He leído Conan en muchas ediciones diferentes: las ediciones mexicanas de Novaro de los 70s, que a menudo eliminaban páginas enteras para que pudieran caber 2 cómics completos en una sola edición estándar de 32 páginas; las ediciones españolas de Forum (que fueron, con mucho, la mejor edición en español de los cómics de Conan), las reimpresiones de Dark Horse (con todos sus defectos), y ahora este extraordinario Omnibus. Y después de revisar todo el material adicional, tuve la idea de escribir sobre el arte censurado, una práctica común en la industria del cómic, especialmente en los 70s.

El organismo central para la censura fue la Autoridad del Código de Comics (Comics Code Authority), que comenzó en 1954 y fue utilizada por Marvel casi medio siglo después (hasta el 2001) e incluso más tiempo por DC Comics (hasta el 2010), en Conan the Barbarian # 12, que reseñé en este blog hace 8 años (¡vaya!), "el Código de Comics requería cambios de arte y contenido para que [The Dweller in the Dark] recibiera la aprobación requerida".

En la versión original de Windsor-Smith vemos cuán reveladora era la vestimenta de la reina Fátima, así como la escena entre la esclava Yaila y Conan. La manera en la que Conan ejecuta a la reina Fátima siempre ha sido una de mis escenas favoritas en "El que mora en la oscuridad", y ahora me siento afortunado de tener la oportunidad de ver la versión original (que incluye un imagen parcial de los pezones de la reina, algo que incluso hoy sería censurado por Marvel o DC, a menos que apareciera bajo la etiqueta de 'contenido para adultos').


  1. On a History Channel documentary Stan Lee told a story about how the CCA wouldn't approve a story about Harry Osborne doing drugs so they put out the issue without the CCA seal and...nothing happened. So you have to wonder why publishers kowtowed to the CCA for so long.

    In the same documentary Jim Starlin talked about an issue of Nick Fury where they changed a nude scene to a close up of Furys gun and how symbolic that was. Kind of like in TV shows or movies where they cut to stock footage of a train going through a tunnel during a sex scene.

    I don't like censorship but I'll admit sometimes I don't mind so much. Censoring nipples or Batman's penis doesn't seem like a huge loss to me.
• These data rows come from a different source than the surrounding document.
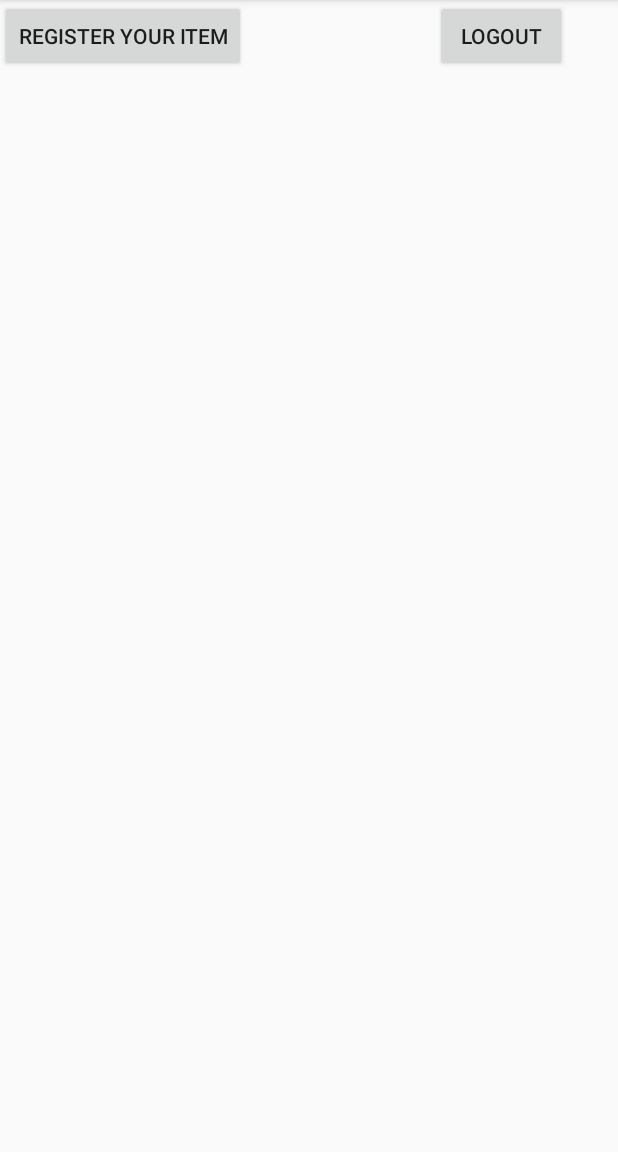
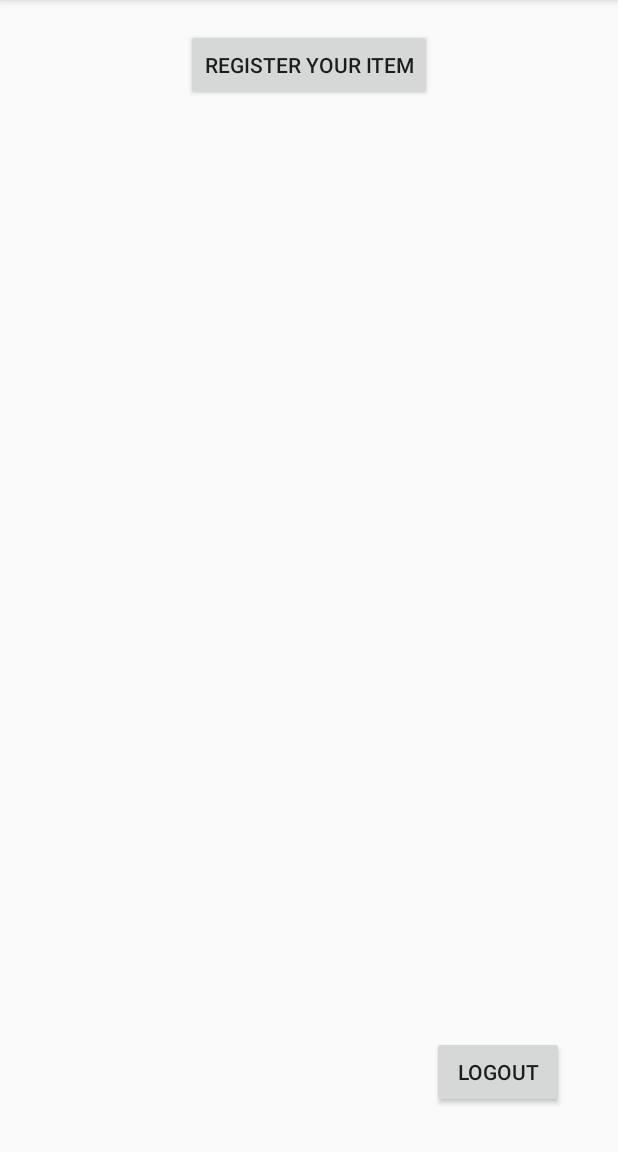
Before and after one commit to willmartian/Wheres-My-Stuff, an Android app: the MainActivity screen opened directly, with no data from a screen before it, on a phone screen of 412 x 824 dp, the part 84-1236 px from its top. Run offline under Robolectric (Android 15) with nearby library versions, the phone set to English and light mode, and no system bars.

Commit message:
fixed main page layout

```diff
--- a/app/src/main/res/layout/activity_main.xml
+++ b/app/src/main/res/layout/activity_main.xml
@@ -1,5 +1,5 @@
 <?xml version="1.0" encoding="utf-8"?>
-<android.support.constraint.ConstraintLayout xmlns:android="http://schemas.android.com/apk/res/android"
+<RelativeLayout xmlns:android="http://schemas.android.com/apk/res/android"
     xmlns:app="http://schemas.android.com/apk/res-auto"
     xmlns:tools="http://schemas.android.com/tools"
     android:layout_width="match_parent"
@@ -12,8 +12,11 @@
         android:layout_height="wrap_content"
         android:text="logout"
         tools:layout_editor_absoluteY="447dp"
-        android:layout_marginLeft="290dp"
-        app:layout_constraintLeft_toLeftOf="parent" />
+        app:layout_constraintLeft_toLeftOf="parent"
+        android:layout_marginBottom="29dp"
+        android:layout_alignParentBottom="true"
+        android:layout_toRightOf="@+id/addItemButton"
+        android:layout_toEndOf="@+id/addItemButton" />
 
     <Button
         android:id="@+id/addItemButton"
@@ -21,6 +24,9 @@
         android:layout_height="wrap_content"
         android:text="Register Your Item"
         tools:layout_editor_absoluteX="110dp"
-        tools:layout_editor_absoluteY="16dp" />
+        tools:layout_editor_absoluteY="16dp"
+        android:layout_marginTop="19dp"
+        android:layout_alignParentTop="true"
+        android:layout_centerHorizontal="true" />
 
-</android.support.constraint.ConstraintLayout>
+</RelativeLayout>
--- a/app/src/main/res/layout/activity_submititem.xml
+++ b/app/src/main/res/layout/activity_submititem.xml
@@ -139,6 +139,7 @@
             android:layout_alignStart="@+id/rewardTextBox"
             android:layout_below="@+id/textView"
             android:layout_weight="1"
+            android:checked="true"
             android:text="Found" />
 
         <RadioButton
```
    1. Yeah, I saw the same documentary! And it's true, publishers didn't really need the CCA but seems like they weren't brave enough!